Allegations of physical and sexual abuse “against persons other than sisters” began to emerge in the mid-1990s, she said. There were also allegations of “administration of harsh discipline by a Sister” and about the home itself.
These allegations had dismayed the congregation, she said.
In its 2009 report, the Ryan commission, having noted the Sisters of Nazareth operated a residential home for boys and girls in Sligo, commented starkly in one single line given a pararaph to itself (1.144) that: “The Sisters of Nazareth have not issued a public apology.”
The report noted, however, that the Sisters had contributed to the State redress scheme, quoting “Sr Cornelia Walsh, Sister Superior of the Congregation”.
She said: “We consider that the Government’s initiative in recognising the shared involvement of the State and those who sought to supplement and provide care which the State could not, was a very worthy one, particularly as it offered a non-adversarial and speedy avenue for those seeking and needing redress.”
At the HIA inquiry in Northern Ireland, the Sisters of Nazareth did apologise for the treatment of children at their homes in Belfast.
On January 15th, 2014, Turlough Montague QC, representing the Sisters, said members of the congregation were “appalled and shocked” by some of the testimonies.
On behalf of the Sisters, he apologised unreservedly “for any abuse suffered by children in their care”.
Where such residential institutions for children in the South were concerned, the 2009 Ryan report said: “The (State) Inspector found that malnourishment was a serious problem in schools run by nuns in the 1940s and, although improvements were made, the food provided in many of these schools continued to be meagre and basic.”
Despite that, State assistance to or involvement with such Church-run institutions remained a matter of deep suspicion where senior Catholic Church figures were concerned, right up to recent times.
In an address at the Humbert School in Castlebar, Co Mayo, on August 23rd, 2001, then Bishop of Ferns Brendan Comiskey said the Catholic Church “should have learned a long time ago to use a very long spoon in dealing with government”.
He said “the State’s tune is not, and should never be, the tune of any church” and that “a faith-based agency, in receipt of substantial State funding, will gradually become a place where the ‘volunteer’ will gradually be equated with ‘amateur’ and will become an oddity, and shortly a casualty, in an organisation of professionals,” he said.

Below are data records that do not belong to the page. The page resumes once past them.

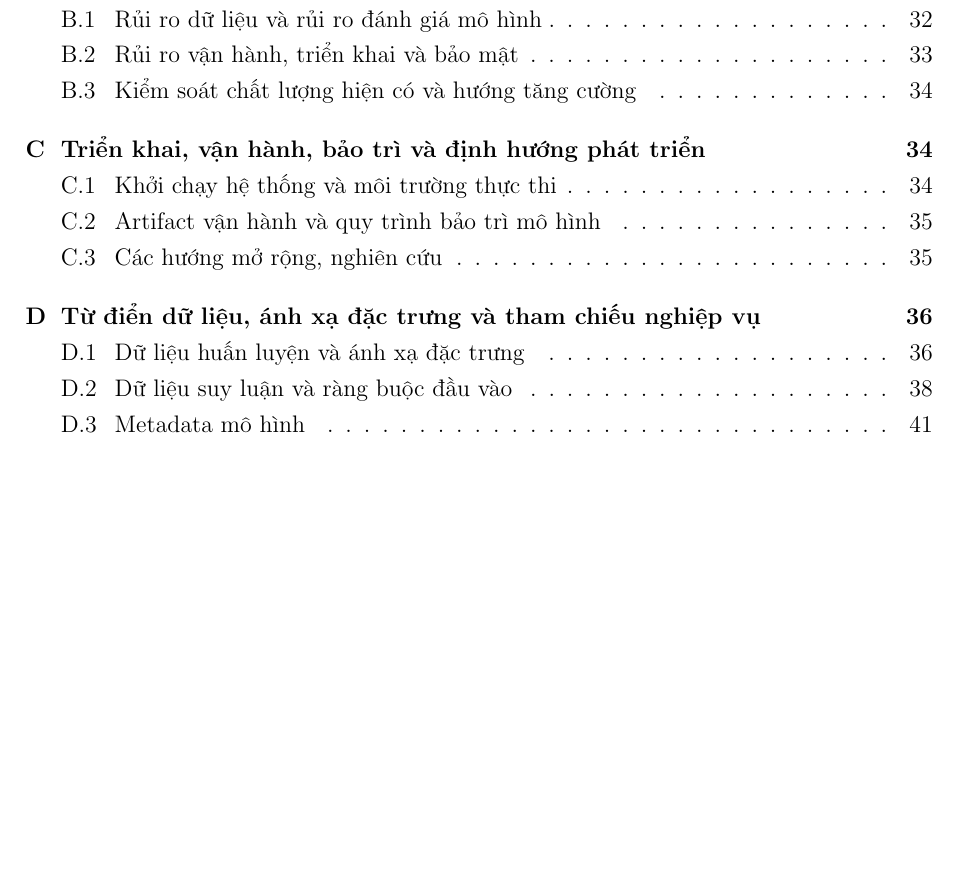
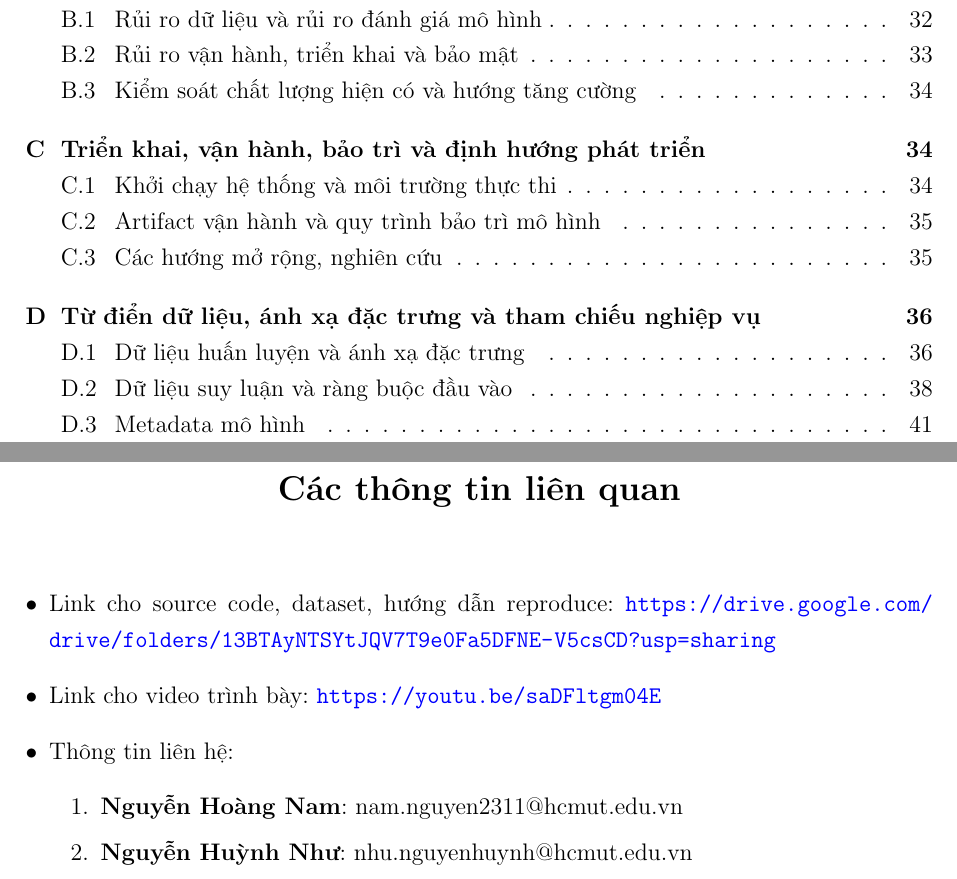
Before and after one commit to toanngonhat/Mobile-Phone-Price-Prediction, a LaTeX document (report/report.tex): part of page 3 of 44 before the commit and two parts of pages 3 and 4 of 45 after it, the two joined at a grey line, cut so that both start at the same text, the shorter picture padded with empty space. Compiled offline with pdfLaTeX.

Commit message:
Add link to drive + youtube

```diff
--- a/report/report.tex
+++ b/report/report.tex
@@ -42,6 +42,23 @@
 \renewcommand{\figurename}{Hình}
 \tableofcontents
 \clearpage
+
+% Links header page
+\thispagestyle{plain}
+\begin{center}
+\Large\textbf{Các thông tin liên quan}
+\end{center}
+\vspace{1em}
+\begin{itemize}[leftmargin=*]
+  \item Link cho source code, dataset, hướng dẫn reproduce: \url{https://drive.google.com/drive/folders/13BTAyNTSYtJQV7T9e0Fa5DFNE-V5csCD?usp=sharing}
+  \item Link cho video trình bày: \url{https://youtu.be/saDFltgm04E}
+  \item Thông tin liên hệ:
+  \begin{enumerate}
+    \item \textbf{Nguyễn Hoàng Nam}: nam.nguyen2311@hcmut.edu.vn
+    \item \textbf{Nguyễn Huỳnh Như}: nhu.nguyenhuynh@hcmut.edu.vn
+  \end{enumerate}
+\end{itemize}
+\clearpage
 \hypersetup{pageanchor=true}
 
 \pagenumbering{arabic}
```
Also changed, not shown: 1 other file.
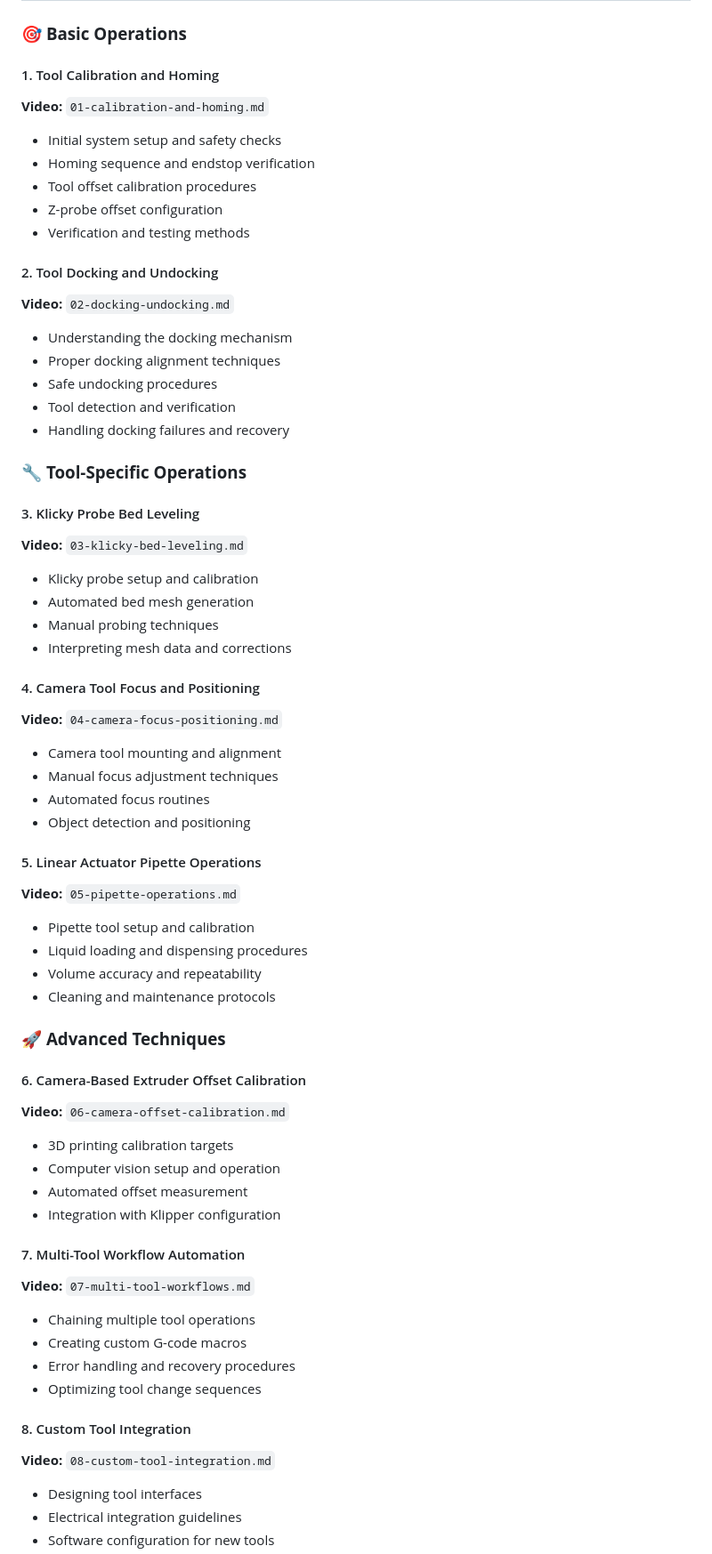
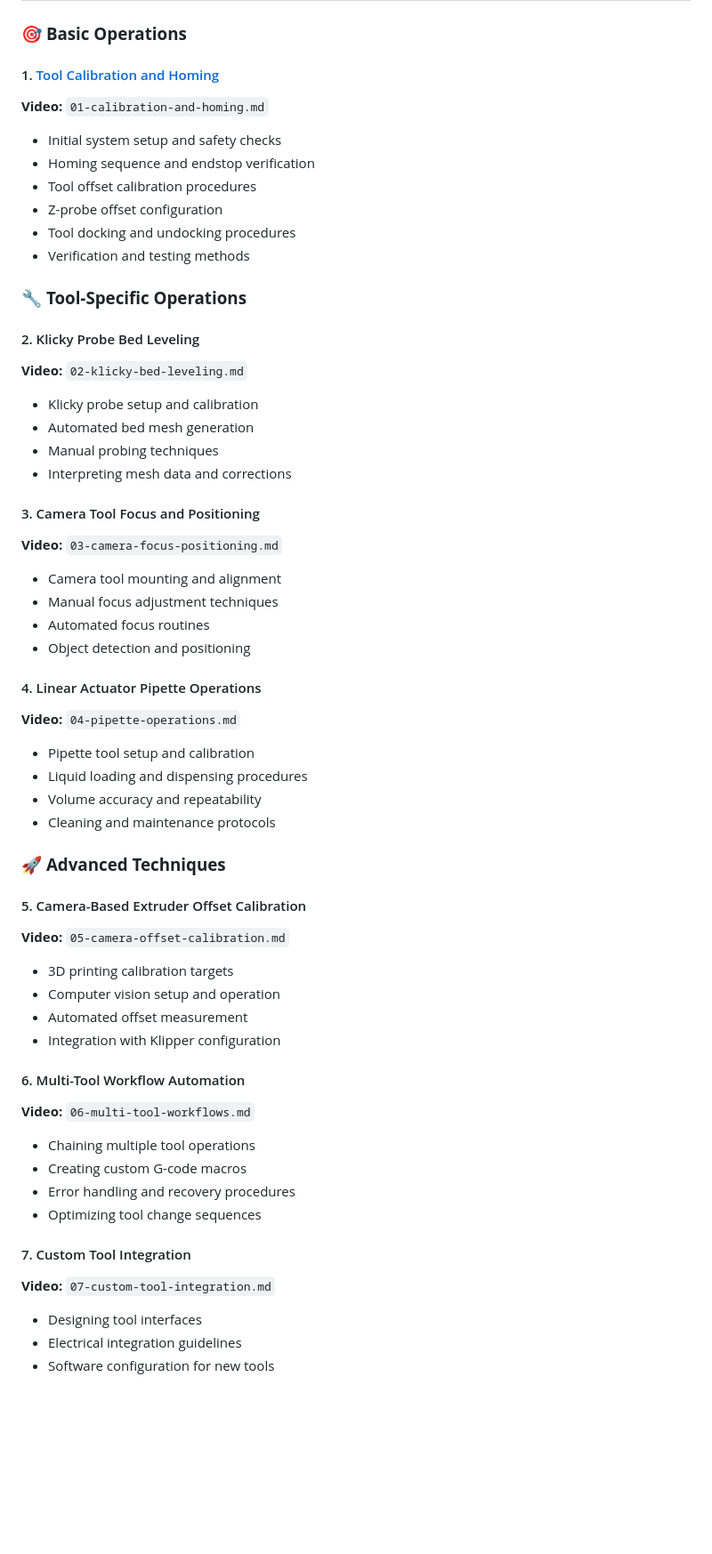
Before and after one commit to htsrjdrouse/rister-toolchanger, a Markdown page: tutorial/README.md, the part around the change printed below. Shown: that part at 89% size. GitHub-like rendering; blank space fills up the shorter version.

Commit message:
Edited tutorials README.md

```diff
--- a/tutorial/README.md
+++ b/tutorial/README.md
@@ -24,40 +24,33 @@ Each tutorial includes:
 
 ### 🎯 **Basic Operations**
 
-#### 1. Tool Calibration and Homing
+#### 1. [Tool Calibration and Homing](01-calibration-and-homing.md)
 **Video:** `01-calibration-and-homing.md`
 - Initial system setup and safety checks
 - Homing sequence and endstop verification
 - Tool offset calibration procedures
 - Z-probe offset configuration
+- Tool docking and undocking procedures
 - Verification and testing methods
-
-#### 2. Tool Docking and Undocking
-**Video:** `02-docking-undocking.md`
-- Understanding the docking mechanism
-- Proper docking alignment techniques
-- Safe undocking procedures
-- Tool detection and verification
-- Handling docking failures and recovery
 
 ### 🔧 **Tool-Specific Operations**
 
-#### 3. Klicky Probe Bed Leveling
-**Video:** `03-klicky-bed-leveling.md`
+#### 2. Klicky Probe Bed Leveling
+**Video:** `02-klicky-bed-leveling.md`
 - Klicky probe setup and calibration
 - Automated bed mesh generation
 - Manual probing techniques
 - Interpreting mesh data and corrections
 
-#### 4. Camera Tool Focus and Positioning
-**Video:** `04-camera-focus-positioning.md`
+#### 3. Camera Tool Focus and Positioning
+**Video:** `03-camera-focus-positioning.md`
 - Camera tool mounting and alignment
 - Manual focus adjustment techniques
 - Automated focus routines
 - Object detection and positioning
 
-#### 5. Linear Actuator Pipette Operations
-**Video:** `05-pipette-operations.md`
+#### 4. Linear Actuator Pipette Operations
+**Video:** `04-pipette-operations.md`
 - Pipette tool setup and calibration
 - Liquid loading and dispensing procedures
 - Volume accuracy and repeatability
@@ -65,22 +58,22 @@ Each tutorial includes:
 
 ### 🚀 **Advanced Techniques**
 
-#### 6. Camera-Based Extruder Offset Calibration
-**Video:** `06-camera-offset-calibration.md`
+#### 5. Camera-Based Extruder Offset Calibration
+**Video:** `05-camera-offset-calibration.md`
 - 3D printing calibration targets
 - Computer vision setup and operation
 - Automated offset measurement
 - Integration with Klipper configuration
 
-#### 7. Multi-Tool Workflow Automation
-**Video:** `07-multi-tool-workflows.md`
+#### 6. Multi-Tool Workflow Automation
+**Video:** `06-multi-tool-workflows.md`
 - Chaining multiple tool operations
 - Creating custom G-code macros
 - Error handling and recovery procedures
 - Optimizing tool change sequences
 
-#### 8. Custom Tool Integration
-**Video:** `08-custom-tool-integration.md`
+#### 7. Custom Tool Integration
+**Video:** `07-custom-tool-integration.md`
 - Designing tool interfaces
 - Electrical integration guidelines
 - Software configuration for new tools
```
Also changed, not shown: other parts of tutorial/README.md (+4 -4 lines).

Dealings between Church and State were “never a marriage of equals, there is no prenuptial agreement and the divorce proceedings can be very bitter and financially ruinous. The history of Irish industrial schools is but one example”, he said.